The researchers at the Centre for Healthy Ageing at the University of Copenhagen found that higher intelligence in early adulthood linked with stronger backs, legs and hands during middle age.
“Our study clearly shows that the higher intelligence score in early adulthood, the stronger the participants’ back, legs and hands are in midlife.

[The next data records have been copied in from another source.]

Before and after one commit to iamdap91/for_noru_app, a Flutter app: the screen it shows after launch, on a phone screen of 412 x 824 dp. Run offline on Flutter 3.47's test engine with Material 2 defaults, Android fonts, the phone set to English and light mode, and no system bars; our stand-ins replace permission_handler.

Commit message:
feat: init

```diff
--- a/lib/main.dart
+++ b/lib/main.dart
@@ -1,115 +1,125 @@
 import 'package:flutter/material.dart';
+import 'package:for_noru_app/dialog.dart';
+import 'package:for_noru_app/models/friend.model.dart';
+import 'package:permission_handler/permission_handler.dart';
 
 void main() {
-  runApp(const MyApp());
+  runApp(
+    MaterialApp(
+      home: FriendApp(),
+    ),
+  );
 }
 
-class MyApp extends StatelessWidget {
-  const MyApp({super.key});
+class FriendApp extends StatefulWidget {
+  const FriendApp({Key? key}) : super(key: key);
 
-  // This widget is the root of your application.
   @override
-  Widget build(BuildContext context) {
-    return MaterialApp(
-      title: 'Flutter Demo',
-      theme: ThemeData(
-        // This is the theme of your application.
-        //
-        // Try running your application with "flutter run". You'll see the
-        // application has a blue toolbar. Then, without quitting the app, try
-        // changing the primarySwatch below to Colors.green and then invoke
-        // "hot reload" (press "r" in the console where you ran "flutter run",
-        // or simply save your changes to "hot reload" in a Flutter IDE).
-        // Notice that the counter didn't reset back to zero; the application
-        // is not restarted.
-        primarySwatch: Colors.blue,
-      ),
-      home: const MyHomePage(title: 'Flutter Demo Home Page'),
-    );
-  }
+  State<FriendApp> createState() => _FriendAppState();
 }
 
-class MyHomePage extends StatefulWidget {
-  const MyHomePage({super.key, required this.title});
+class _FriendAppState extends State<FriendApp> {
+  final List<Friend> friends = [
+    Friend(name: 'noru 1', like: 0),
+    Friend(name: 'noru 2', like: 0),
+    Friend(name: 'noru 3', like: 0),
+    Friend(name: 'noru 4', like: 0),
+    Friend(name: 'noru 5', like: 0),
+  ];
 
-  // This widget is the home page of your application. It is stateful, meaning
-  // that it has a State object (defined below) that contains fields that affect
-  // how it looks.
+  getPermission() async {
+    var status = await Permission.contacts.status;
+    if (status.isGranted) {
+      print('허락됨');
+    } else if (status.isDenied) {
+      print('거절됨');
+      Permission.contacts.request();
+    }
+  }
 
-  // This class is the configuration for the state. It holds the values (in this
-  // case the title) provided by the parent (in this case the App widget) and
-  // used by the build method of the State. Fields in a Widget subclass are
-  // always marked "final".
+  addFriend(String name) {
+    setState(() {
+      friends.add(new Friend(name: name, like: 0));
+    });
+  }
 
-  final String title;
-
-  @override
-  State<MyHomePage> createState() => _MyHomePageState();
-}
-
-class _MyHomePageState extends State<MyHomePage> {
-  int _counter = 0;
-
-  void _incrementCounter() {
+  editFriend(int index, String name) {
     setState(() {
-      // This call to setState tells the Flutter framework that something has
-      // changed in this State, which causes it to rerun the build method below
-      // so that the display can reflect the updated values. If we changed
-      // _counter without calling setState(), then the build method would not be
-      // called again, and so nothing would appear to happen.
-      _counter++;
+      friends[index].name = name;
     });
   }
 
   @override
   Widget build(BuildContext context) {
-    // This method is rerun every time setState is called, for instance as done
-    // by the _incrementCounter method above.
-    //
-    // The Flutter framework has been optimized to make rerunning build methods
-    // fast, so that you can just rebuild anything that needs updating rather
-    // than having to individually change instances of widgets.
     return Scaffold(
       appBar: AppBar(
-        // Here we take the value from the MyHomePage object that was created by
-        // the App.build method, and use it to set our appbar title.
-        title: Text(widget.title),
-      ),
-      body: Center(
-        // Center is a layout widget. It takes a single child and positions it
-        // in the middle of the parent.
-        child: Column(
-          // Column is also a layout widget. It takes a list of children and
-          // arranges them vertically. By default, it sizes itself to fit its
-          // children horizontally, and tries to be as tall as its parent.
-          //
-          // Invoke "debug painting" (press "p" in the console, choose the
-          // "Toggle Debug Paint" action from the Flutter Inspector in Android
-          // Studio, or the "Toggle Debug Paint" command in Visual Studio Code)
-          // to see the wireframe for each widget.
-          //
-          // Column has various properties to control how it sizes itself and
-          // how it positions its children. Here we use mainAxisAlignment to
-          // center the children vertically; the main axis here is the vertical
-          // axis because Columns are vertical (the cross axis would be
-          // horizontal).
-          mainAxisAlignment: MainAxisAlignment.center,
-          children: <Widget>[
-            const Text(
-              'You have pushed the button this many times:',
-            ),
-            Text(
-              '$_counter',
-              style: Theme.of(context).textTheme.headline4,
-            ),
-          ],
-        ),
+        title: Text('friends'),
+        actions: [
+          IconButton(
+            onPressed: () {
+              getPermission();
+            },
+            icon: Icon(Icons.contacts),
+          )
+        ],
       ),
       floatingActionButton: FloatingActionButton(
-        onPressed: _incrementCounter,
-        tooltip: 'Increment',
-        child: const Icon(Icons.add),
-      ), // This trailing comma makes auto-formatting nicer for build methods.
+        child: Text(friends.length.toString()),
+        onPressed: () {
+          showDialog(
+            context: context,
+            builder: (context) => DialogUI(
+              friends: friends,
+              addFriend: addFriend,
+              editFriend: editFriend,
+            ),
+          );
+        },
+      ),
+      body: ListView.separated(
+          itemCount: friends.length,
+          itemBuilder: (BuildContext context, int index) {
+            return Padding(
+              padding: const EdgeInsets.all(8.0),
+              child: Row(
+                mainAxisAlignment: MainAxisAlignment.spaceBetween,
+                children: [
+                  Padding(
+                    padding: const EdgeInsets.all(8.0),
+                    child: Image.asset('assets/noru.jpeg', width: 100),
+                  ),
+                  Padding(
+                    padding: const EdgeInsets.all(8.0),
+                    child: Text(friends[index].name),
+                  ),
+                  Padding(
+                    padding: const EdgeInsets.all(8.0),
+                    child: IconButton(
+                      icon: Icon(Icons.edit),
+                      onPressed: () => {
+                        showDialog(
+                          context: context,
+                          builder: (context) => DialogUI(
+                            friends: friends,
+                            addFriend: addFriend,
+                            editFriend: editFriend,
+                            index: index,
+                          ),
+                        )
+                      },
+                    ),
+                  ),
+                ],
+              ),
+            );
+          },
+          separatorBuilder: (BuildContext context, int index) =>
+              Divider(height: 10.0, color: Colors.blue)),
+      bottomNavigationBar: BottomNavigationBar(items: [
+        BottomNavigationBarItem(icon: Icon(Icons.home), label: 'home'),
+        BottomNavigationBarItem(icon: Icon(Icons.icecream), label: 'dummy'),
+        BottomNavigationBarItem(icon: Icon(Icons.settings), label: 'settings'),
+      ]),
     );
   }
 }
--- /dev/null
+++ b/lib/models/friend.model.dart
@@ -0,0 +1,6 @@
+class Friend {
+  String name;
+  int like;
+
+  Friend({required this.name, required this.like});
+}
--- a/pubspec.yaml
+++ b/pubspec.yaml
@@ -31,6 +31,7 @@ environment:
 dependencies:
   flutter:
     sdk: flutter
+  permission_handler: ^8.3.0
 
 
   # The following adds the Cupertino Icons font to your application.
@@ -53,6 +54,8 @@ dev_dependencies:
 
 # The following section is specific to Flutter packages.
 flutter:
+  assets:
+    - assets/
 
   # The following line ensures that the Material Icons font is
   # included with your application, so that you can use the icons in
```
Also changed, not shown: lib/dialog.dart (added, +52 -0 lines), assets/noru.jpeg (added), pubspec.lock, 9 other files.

Their balance is also better,” said PhD student Rikke Hodal Meincke from the centre for healthy aging and the department of public health.
The study was carried on a group of 2,848 Danish men born in 1953 or 1959-61. With a 10-point increase in intelligence score, the results revealed a 0,5 kg increase in lower back force, one cm increase in jumping height, an expression of leg muscle power, 0.7 kg increase in hand-grip strength, 3.7 percent improved balance and 1.1 more chair-rises in 30 seconds.
"Former studies have taught us that the better the results of these midlife tests, the greater the chance of avoiding a decrease in physical performance in old age," said Rikke Hodal Meincke, a PhD student at the centre.
The study, published in the Journal of Aging and Health.